Records from a collection:

=== Section Start ===

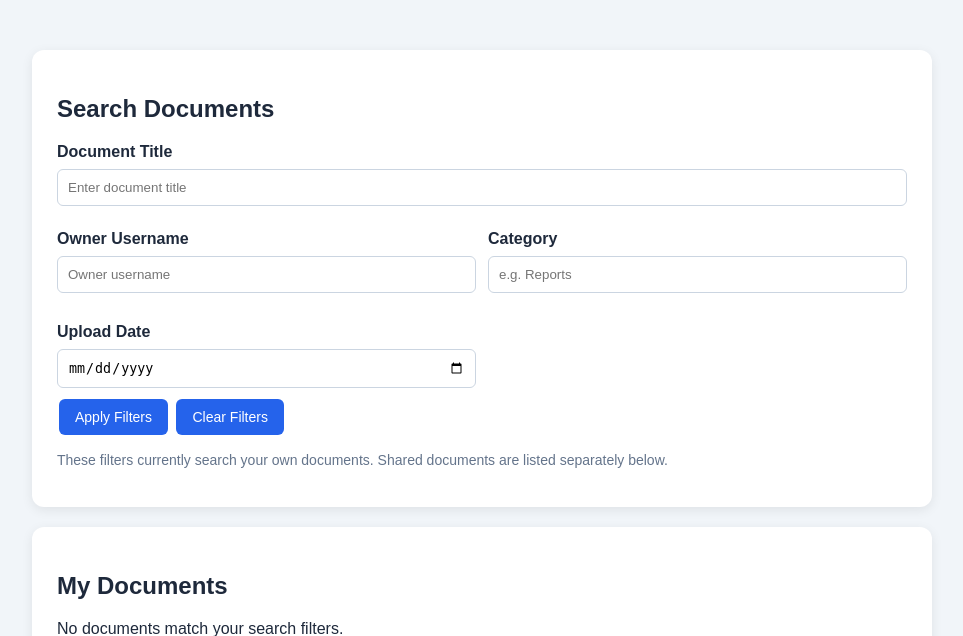
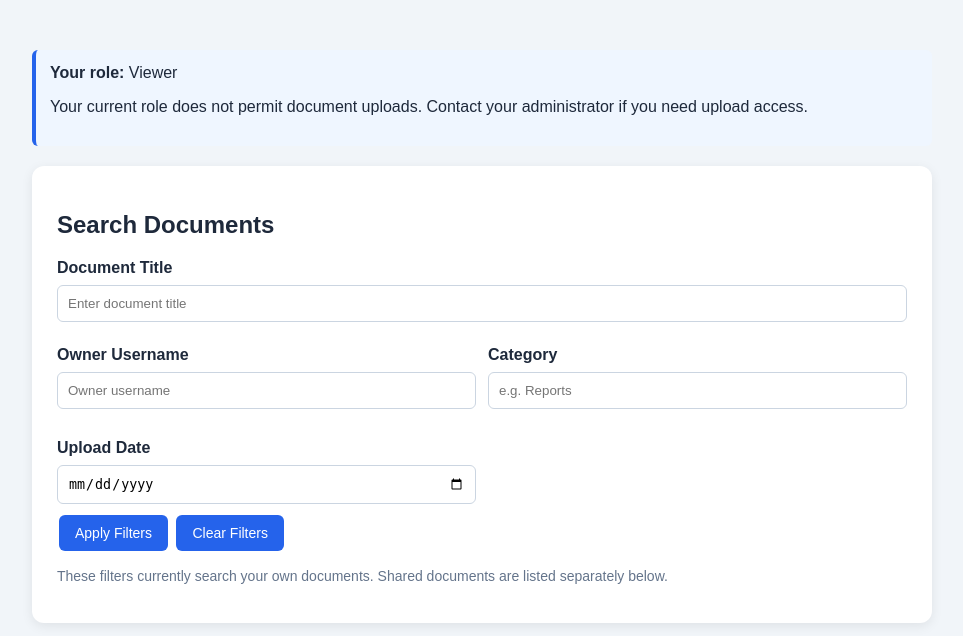
Before and after one commit to danaboinavarshini-2005/TrustVault, a Django app: page /dashboard/ in a window 1280 px wide. Shown: the part 82-718 px from the top of the page, without its empty margins (158-1121 px from the left). Run offline with Django 5.2, Linux system fonts and the light colour scheme; the visitor is signed in with stand-in values (Sample User, id 1); data comes from the database, SQL or seed files in the repository; data that the repository does not hold is empty.

Commit message:
Fix document upload dashboard

```diff
--- a/documents/templates/documents/dashboard.html
+++ b/documents/templates/documents/dashboard.html
@@ -1,3 +1,4 @@
+
 <!DOCTYPE html>
 <html lang="en">
 <head>
@@ -102,6 +103,14 @@
             background: #fee2e2;
         }
 
+        .notice {
+            background: #eff6ff;
+            border-left: 4px solid #2563eb;
+            padding: 14px;
+            border-radius: 6px;
+            margin-bottom: 20px;
+        }
+
         .document-item {
             padding: 16px 0;
             border-bottom: 1px solid #e2e8f0;
@@ -167,10 +176,11 @@
     <h2>TrustVault | My Documents</h2>
 
     <div class="header-links">
+
         {% if user_role == "administrator" %}
             <a class="button admin-button"
                href="{% url 'admin_activity_dashboard' %}">
-                🔐 Admin Activity
+                Admin Activity
             </a>
         {% endif %}
 
@@ -178,6 +188,7 @@
             {% csrf_token %}
             <button type="submit" class="logout-button">Logout</button>
         </form>
+
     </div>
 </header>
 
@@ -191,11 +202,27 @@
         {% endfor %}
     {% endif %}
 
+    <!-- Display the current user's role -->
+    <div class="notice">
+        <strong>Your role:</strong>
+        {{ user_role|default:"Viewer"|title }}
+
+        {% if can_upload %}
+            <p>You are authorized to upload documents.</p>
+        {% else %}
+            <p>
+                Your current role does not permit document uploads.
+                Contact your administrator if you need upload access.
+            </p>
+        {% endif %}
+    </div>
+
     <!-- Search and filters -->
     <div class="card">
         <h2>Search Documents</h2>
 
         <form method="get" action="{% url 'dashboard' %}">
+
             <label for="search">Document Title</label>
             <input
                 type="text"
@@ -206,6 +233,7 @@
             >
 
             <div class="filter-grid">
+
                 <div>
                     <label for="owner">Owner Username</label>
                     <input
@@ -237,10 +265,15 @@
                         value="{{ upload_date }}"
                     >
                 </div>
+
             </div>
 
             <button type="submit">Apply Filters</button>
-            <a class="button" href="{% url 'dashboard' %}">Clear Filters</a>
+
+            <a class="button" href="{% url 'dashboard' %}">
+                Clear Filters
+            </a>
+
         </form>
 
         <p class="muted">
@@ -249,8 +282,9 @@
         </p>
     </div>
 
-    <!-- Upload document -->
+    <!-- Upload document: authorized roles only -->
     {% if can_upload %}
+
         <div class="card">
             <h2>Upload a Document</h2>
 
@@ -292,6 +326,7 @@
                 >
 
                 <button type="submit">Upload Document</button>
+
             </form>
 
             <p class="muted">
@@ -299,6 +334,7 @@
                 Maximum file size: 5 MB.
             </p>
         </div>
+
     {% endif %}
 
     <!-- Owned documents -->
@@ -306,7 +342,9 @@
         <h2>My Documents</h2>
 
         {% for document in documents %}
+
             <div class="document-item">
+
                 <strong>{{ document.title }}</strong>
 
                 <p>
@@ -324,13 +362,12 @@
                 </a>
 
                 {% if document.owner_id == user.id %}
+
                     <a class="button edit-button"
                        href="{% url 'edit_document' document.id %}">
                         Edit Details
                     </a>
-                {% endif %}
 
-                <!-- Share document -->
                     <form
                         method="post"
                         action="{% url 'share_document' document.id %}">
@@ -367,16 +404,19 @@
                             <option value="edit">
                                 EDIT — Can view, download and edit details
                             </option>
+
                         </select>
 
                         <button type="submit">Share Document</button>
+
                     </form>
 
-                <!-- Manage existing access -->
                     <h3>Manage Shared Access</h3>
 
                     {% for access in document.access_permissions.all %}
+
                         <div class="document-item">
+
                             <p>
                                 Shared with:
                                 <strong>{{ access.user.username }}</strong>
@@ -396,16 +436,27 @@
                                 <button type="submit" class="revoke-button">
                                     Revoke Access
                                 </button>
+
                             </form>
+
                         </div>
+
                     {% empty %}
+
                         <p class="muted">
                             This document has not been shared with anyone.
                         </p>
+
                     {% endfor %}
+
+                {% endif %}
+
             </div>
+
         {% empty %}
+
             <p>No documents match your search filters.</p>
+
         {% endfor %}
     </div>
 
@@ -414,7 +465,9 @@
         <h2>Shared With Me</h2>
 
         {% for access in shared_accesses %}
+
             <div class="document-item">
+
                 <strong>{{ access.document.title }}</strong>
 
                 <p>
@@ -436,14 +489,20 @@
                 </a>
 
                 {% if access.permission == "edit" %}
+
                     <a class="button edit-button"
                        href="{% url 'edit_document' access.document.id %}">
                         Edit Details
                     </a>
+
                 {% endif %}
+
             </div>
+
         {% empty %}
+
             <p>No documents have been shared with you yet.</p>
+
         {% endfor %}
     </div>
 
@@ -464,7 +523,9 @@
         </p>
     </div>
 
-    <p><a href="/">Return to Home</a></p>
+    <p>
+        <a href="/">Return to Home</a>
+    </p>
 
 </main>
 
--- a/documents/views.py
+++ b/documents/views.py
@@ -50,13 +50,13 @@ def get_user_role(user):
 
 def can_upload_documents(user):
     """Only Administrators and Owners can upload documents."""
-    return (
-        user.is_authenticated
-        and get_user_role(user) in {
-            UserProfile.ADMINISTRATOR,
-            UserProfile.OWNER,
-        }
-    )
+    if not user.is_authenticated:
+        return False
+
+    return get_user_role(user) in {
+        UserProfile.ADMINISTRATOR,
+        UserProfile.OWNER,
+    }
 
 
 def log_audit(user, action, result, document=None, details=""):
@@ -76,10 +76,7 @@ def home(request):
 
 
 def register(request):
-    """
-    Register a new user with the default Viewer role.
-    Existing authenticated users are redirected to the dashboard.
-    """
+    """Register a new user with the default Viewer role."""
     if request.user.is_authenticated:
         return redirect("dashboard")
 
@@ -110,9 +107,7 @@ def register(request):
     return render(
         request,
         "documents/register.html",
-        {
-            "form": form,
-        },
+        {"form": form},
     )
 
 
@@ -130,11 +125,14 @@ class TrustVaultLogoutView(LogoutView):
 @login_required
 def dashboard(request):
     """Display documents, shared documents, and upload functionality."""
+
     role = get_user_role(request.user)
+    can_upload = can_upload_documents(request.user)
 
     # Handle document uploads.
     if request.method == "POST":
-        if not can_upload_documents(request.user):
+
+        if not can_upload:
             log_audit(
                 user=request.user,
                 action="document_upload",
@@ -146,6 +144,7 @@ def dashboard(request):
                 request,
                 "Your role does not permit document uploads.",
             )
+
             return redirect("dashboard")
 
         title = request.POST.get("title", "").strip()
@@ -226,6 +225,7 @@ def dashboard(request):
             request,
             "Document uploaded successfully!",
         )
+
         return redirect("dashboard")
 
     # Display documents owned by the current user.
@@ -292,7 +292,7 @@ def dashboard(request):
             "category_query": category_query,
             "upload_date": upload_date,
             "user_role": role,
-            "can_upload": can_upload_documents(request.user),
+            "can_upload": can_upload,
         },
     )
 
@@ -300,6 +300,7 @@ def dashboard(request):
 @login_required
 def edit_document(request, document_id):
     """Allow owners and users with EDIT permission to edit metadata."""
+
     document = get_object_or_404(
         Document,
         id=document_id,
@@ -321,6 +322,7 @@ def edit_document(request, document_id):
             result=AuditLog.DENIED,
             details="Edit denied: insufficient permission.",
         )
+
         raise Http404("Document not found.")
 
     if request.method == "POST":
@@ -359,20 +361,20 @@ def edit_document(request, document_id):
                 request,
                 "Document updated successfully!",
             )
+
             return redirect("dashboard")
 
     return render(
         request,
         "documents/edit_document.html",
-        {
-            "document": document,
-        },
+        {"document": document},
     )
 
 
 @login_required
 def download_document(request, document_id):
     """Allow owners and authorized users to download documents."""
+
     document = get_object_or_404(
         Document,
         id=document_id,
@@ -397,6 +399,7 @@ def download_document(request, document_id):
             result=AuditLog.DENIED,
             details="Download denied: no permission.",
         )
+
         raise Http404("Document not found.")
 
     try:
@@ -410,6 +413,7 @@ def download_document(request, document_id):
             result=AuditLog.DENIED,
             details="Download failed: file unavailable.",
         )
+
         raise Http404("Document file is unavailable.")
 
     try:
@@ -436,6 +440,7 @@ def download_document(request, document_id):
 @require_POST
 def share_document(request, document_id):
     """Only the document owner can share it."""
+
     document = get_object_or_404(
         Document,
         id=document_id,
@@ -507,6 +512,7 @@ def share_document(request, document_id):
         request,
         f"Document shared with {shared_user.username}.",
     )
+
     return redirect("dashboard")
 
 
@@ -514,6 +520,7 @@ def share_document(request, document_id):
 @require_POST
 def revoke_document_access(request, document_id, access_id):
     """Only the document owner can revoke access."""
+
     document = get_object_or_404(
         Document,
         id=document_id,
@@ -542,12 +549,14 @@ def revoke_document_access(request, document_id, access_id):
         request,
         f"Access revoked for {recipient_username}.",
     )
+
     return redirect("dashboard")
 
 
 @login_required
 def admin_activity_dashboard(request):
     """Only Administrators can view audit logs."""
+
     if get_user_role(request.user) != UserProfile.ADMINISTRATOR:
         raise Http404("Page not found.")
 
@@ -559,7 +568,5 @@ def admin_activity_dashboard(request):
     return render(
         request,
         "documents/admin_activity.html",
-        {
-            "logs": logs,
-        },
+        {"logs": logs},
     )
```
Lines whose indentation alone changed are shown as unchanged.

=== Section End ===

TASK
What lines above contain "authorized"? Copy them out.

RESPONSE AREA
+            <p>You are authorized to upload documents.</p>
+    <!-- Upload document: authorized roles only -->
     """Allow owners and authorized users to download documents."""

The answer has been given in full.